## About this exercise
Copy every line of the records that includes the word "fill".

+++ Task data

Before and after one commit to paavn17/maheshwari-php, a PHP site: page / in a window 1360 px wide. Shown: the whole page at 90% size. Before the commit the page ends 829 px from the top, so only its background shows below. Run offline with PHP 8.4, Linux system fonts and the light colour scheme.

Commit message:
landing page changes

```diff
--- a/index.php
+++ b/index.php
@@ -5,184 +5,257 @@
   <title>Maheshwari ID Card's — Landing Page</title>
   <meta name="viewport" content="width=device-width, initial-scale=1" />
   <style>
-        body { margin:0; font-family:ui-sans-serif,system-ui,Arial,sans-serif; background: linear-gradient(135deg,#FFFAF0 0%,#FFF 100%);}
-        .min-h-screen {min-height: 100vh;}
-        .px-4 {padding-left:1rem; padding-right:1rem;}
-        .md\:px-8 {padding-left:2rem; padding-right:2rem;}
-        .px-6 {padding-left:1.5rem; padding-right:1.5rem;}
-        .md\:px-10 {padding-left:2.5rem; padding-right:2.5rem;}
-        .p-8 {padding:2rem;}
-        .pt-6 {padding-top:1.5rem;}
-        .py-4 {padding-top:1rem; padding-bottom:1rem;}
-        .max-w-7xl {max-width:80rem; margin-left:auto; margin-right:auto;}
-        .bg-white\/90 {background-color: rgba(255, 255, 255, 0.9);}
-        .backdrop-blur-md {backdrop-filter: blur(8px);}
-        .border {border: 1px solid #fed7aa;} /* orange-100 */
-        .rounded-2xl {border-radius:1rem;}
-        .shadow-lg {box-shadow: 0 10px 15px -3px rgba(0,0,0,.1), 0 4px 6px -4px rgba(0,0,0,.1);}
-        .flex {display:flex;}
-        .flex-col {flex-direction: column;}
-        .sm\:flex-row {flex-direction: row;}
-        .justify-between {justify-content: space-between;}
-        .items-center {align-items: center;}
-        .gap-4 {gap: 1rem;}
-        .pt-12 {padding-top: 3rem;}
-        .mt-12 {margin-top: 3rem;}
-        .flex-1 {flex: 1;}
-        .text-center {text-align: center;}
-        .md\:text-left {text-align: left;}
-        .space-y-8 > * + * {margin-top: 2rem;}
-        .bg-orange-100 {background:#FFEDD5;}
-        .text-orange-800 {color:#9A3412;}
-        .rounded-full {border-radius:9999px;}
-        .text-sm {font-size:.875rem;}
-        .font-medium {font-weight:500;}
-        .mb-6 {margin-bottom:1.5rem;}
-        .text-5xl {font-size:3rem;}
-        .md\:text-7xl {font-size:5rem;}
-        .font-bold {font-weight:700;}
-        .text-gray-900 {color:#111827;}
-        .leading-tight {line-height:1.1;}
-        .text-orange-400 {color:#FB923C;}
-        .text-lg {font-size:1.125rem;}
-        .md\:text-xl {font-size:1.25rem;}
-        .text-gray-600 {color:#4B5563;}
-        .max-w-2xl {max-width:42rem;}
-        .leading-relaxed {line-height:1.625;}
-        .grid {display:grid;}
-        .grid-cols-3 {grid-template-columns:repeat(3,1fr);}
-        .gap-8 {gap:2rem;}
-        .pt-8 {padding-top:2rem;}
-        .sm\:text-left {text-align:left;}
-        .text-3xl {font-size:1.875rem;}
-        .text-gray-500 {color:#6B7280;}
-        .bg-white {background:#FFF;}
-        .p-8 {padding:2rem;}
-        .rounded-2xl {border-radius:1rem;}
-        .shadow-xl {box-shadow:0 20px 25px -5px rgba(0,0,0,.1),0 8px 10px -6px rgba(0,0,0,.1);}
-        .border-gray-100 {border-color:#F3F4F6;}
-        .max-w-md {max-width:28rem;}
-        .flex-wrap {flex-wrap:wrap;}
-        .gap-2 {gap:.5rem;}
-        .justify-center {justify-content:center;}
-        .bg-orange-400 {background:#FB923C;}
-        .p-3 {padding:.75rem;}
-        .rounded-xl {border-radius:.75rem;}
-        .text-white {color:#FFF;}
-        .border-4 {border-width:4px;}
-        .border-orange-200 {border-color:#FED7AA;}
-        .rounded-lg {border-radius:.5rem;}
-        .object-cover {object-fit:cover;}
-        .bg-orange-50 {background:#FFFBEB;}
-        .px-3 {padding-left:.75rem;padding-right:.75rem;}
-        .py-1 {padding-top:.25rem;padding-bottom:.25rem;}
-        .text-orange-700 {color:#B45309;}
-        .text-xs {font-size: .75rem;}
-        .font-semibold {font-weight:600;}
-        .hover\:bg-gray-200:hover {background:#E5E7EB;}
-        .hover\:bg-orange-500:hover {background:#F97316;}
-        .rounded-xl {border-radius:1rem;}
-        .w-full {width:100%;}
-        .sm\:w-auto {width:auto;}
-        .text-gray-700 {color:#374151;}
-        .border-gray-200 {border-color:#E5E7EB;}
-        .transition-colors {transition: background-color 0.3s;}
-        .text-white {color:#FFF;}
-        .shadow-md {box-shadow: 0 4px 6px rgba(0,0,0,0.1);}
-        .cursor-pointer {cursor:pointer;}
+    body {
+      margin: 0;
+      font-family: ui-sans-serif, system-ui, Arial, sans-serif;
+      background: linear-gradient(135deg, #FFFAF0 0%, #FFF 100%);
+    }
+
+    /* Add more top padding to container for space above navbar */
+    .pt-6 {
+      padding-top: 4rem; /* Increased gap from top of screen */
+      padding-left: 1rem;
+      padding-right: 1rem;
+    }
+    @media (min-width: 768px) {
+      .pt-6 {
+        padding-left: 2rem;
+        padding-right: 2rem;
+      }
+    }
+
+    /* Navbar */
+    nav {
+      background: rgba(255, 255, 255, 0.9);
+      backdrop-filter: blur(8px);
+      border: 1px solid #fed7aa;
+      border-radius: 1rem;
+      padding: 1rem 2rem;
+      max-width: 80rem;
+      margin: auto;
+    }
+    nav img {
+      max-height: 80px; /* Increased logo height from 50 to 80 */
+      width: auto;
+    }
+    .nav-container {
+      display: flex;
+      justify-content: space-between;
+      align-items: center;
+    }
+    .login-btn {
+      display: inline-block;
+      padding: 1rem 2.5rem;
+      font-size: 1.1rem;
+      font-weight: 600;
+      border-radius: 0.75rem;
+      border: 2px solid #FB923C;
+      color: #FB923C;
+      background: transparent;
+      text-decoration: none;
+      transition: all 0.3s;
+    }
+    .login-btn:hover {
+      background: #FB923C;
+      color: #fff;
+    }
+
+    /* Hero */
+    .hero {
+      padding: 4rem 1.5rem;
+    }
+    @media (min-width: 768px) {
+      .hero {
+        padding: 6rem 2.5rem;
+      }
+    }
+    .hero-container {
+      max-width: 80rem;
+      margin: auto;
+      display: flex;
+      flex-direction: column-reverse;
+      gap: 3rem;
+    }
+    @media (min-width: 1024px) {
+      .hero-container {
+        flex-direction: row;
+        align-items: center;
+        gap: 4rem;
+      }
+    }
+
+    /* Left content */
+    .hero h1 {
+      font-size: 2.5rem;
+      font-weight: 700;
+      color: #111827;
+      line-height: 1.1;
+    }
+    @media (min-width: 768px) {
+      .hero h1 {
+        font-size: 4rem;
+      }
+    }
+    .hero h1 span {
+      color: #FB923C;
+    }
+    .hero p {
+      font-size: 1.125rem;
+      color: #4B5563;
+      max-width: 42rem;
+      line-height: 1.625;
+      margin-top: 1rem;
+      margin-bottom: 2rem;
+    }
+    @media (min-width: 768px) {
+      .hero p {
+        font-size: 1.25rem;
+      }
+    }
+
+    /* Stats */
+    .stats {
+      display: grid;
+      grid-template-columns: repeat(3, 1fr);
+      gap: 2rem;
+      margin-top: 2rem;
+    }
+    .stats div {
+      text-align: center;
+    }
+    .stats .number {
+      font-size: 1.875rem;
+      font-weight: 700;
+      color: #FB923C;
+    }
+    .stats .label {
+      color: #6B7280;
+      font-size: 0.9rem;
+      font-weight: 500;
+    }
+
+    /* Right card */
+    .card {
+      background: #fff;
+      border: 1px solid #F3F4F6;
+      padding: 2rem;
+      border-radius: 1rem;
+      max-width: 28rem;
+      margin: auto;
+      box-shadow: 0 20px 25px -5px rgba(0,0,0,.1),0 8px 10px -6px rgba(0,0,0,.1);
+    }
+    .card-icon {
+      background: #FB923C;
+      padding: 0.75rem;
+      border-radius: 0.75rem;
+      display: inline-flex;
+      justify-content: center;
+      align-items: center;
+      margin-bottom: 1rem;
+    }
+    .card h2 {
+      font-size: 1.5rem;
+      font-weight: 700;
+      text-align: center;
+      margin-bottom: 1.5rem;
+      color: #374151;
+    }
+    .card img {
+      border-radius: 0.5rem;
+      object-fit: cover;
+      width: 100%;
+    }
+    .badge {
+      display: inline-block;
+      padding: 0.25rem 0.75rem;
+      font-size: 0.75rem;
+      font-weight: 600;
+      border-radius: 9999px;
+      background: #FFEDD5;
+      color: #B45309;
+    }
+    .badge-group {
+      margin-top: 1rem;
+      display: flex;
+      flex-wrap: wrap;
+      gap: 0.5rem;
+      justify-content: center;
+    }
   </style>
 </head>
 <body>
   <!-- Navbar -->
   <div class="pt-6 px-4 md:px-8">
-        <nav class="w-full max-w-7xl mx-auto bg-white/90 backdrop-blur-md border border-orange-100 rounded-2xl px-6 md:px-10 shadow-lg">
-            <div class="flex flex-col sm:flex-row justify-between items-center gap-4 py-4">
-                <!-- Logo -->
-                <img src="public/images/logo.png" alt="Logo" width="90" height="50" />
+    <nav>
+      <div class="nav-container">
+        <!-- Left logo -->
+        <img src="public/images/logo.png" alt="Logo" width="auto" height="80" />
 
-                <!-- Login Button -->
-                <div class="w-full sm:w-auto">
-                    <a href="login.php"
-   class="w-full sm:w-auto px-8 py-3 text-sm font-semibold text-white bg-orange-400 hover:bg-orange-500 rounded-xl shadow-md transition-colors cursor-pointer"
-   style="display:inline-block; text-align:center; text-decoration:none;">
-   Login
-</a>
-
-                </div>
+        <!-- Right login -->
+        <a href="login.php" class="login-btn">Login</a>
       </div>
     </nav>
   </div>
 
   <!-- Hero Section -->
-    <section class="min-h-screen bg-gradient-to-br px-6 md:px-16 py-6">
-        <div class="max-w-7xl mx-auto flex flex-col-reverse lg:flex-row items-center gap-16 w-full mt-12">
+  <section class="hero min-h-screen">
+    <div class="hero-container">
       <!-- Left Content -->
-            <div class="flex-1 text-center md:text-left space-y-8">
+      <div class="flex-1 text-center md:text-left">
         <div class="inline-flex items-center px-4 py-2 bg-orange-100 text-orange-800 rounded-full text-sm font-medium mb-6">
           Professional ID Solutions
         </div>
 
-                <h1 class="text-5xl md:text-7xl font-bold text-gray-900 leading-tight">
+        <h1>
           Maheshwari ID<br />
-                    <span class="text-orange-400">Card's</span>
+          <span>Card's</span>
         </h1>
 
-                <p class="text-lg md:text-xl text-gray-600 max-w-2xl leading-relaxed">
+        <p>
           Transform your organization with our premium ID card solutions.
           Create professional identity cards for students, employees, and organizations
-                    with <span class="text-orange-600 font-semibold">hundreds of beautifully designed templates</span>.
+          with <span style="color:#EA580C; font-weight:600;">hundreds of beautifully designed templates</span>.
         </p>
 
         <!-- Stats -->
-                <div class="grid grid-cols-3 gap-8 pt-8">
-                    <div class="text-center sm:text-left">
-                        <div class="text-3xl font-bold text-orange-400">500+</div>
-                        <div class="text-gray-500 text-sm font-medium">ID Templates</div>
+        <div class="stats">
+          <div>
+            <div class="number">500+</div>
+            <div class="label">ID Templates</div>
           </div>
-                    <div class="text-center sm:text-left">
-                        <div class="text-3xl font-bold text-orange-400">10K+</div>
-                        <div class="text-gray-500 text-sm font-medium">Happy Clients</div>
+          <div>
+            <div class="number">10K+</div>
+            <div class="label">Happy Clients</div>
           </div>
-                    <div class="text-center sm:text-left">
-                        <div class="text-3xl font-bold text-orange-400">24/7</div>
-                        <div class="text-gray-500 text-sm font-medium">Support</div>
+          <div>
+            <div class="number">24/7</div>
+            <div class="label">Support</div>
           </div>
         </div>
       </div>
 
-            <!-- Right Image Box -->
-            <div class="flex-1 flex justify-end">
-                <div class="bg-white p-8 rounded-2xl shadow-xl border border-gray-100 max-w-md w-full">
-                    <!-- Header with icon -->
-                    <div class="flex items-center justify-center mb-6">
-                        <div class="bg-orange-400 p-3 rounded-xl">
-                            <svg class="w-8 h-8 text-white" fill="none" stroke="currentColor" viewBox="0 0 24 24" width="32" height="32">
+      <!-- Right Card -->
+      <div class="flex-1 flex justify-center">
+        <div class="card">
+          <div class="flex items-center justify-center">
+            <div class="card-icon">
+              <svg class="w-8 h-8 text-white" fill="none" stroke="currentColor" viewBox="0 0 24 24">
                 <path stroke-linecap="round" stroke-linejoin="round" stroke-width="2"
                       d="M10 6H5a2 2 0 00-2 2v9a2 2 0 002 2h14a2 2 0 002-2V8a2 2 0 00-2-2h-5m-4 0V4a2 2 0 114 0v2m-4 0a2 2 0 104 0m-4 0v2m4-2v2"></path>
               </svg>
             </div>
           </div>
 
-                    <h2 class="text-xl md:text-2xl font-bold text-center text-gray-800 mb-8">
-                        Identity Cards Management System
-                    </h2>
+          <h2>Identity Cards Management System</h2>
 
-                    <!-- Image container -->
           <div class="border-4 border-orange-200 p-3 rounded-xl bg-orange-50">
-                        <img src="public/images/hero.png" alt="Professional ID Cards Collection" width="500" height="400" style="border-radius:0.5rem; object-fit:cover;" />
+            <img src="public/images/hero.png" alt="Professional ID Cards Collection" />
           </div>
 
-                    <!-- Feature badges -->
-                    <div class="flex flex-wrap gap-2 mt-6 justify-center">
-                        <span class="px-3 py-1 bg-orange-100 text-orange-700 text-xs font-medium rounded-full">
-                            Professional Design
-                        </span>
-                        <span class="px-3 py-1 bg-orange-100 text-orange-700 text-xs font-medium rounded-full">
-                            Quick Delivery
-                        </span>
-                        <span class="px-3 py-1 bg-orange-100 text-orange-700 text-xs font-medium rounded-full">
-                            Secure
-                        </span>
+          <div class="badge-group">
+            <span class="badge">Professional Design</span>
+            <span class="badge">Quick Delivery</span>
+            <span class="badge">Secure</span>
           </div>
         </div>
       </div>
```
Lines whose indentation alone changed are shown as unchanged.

++++++
+++ Task data

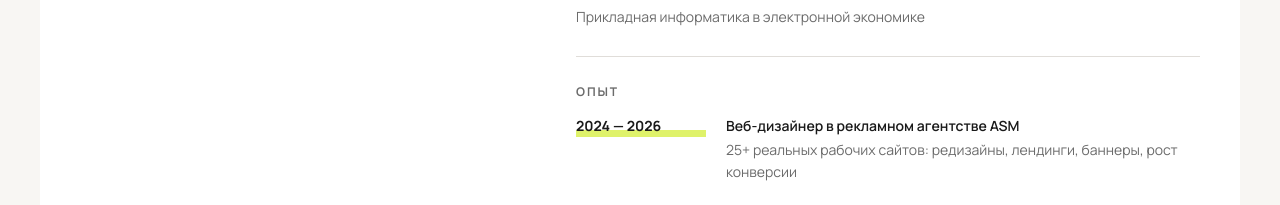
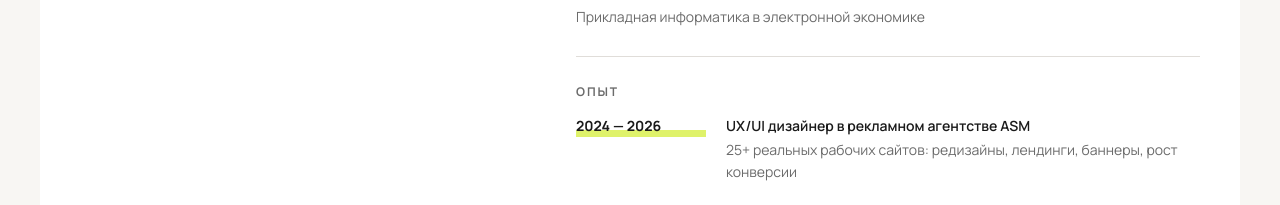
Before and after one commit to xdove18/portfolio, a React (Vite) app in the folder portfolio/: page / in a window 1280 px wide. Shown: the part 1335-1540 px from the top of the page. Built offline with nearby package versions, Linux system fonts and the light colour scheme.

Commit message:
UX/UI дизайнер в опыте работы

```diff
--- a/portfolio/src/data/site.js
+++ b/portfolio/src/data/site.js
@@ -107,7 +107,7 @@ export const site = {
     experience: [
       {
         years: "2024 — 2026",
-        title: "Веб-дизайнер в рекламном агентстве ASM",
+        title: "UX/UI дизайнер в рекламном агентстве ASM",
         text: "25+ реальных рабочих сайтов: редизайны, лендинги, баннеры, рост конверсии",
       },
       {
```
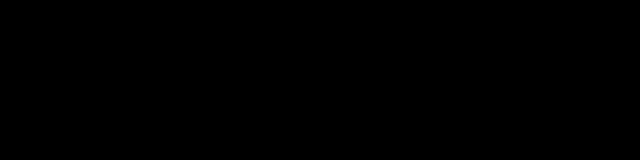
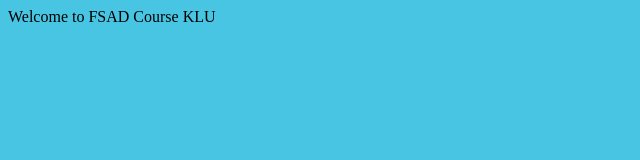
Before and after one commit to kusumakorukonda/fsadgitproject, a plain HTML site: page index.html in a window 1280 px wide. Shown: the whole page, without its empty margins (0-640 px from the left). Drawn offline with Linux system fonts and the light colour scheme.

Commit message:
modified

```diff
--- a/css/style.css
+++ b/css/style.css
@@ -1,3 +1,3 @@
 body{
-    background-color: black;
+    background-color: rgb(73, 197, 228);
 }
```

++++++

## Exercise result
-                            <svg class="w-8 h-8 text-white" fill="none" stroke="currentColor" viewBox="0 0 24 24" width="32" height="32">
+              <svg class="w-8 h-8 text-white" fill="none" stroke="currentColor" viewBox="0 0 24 24">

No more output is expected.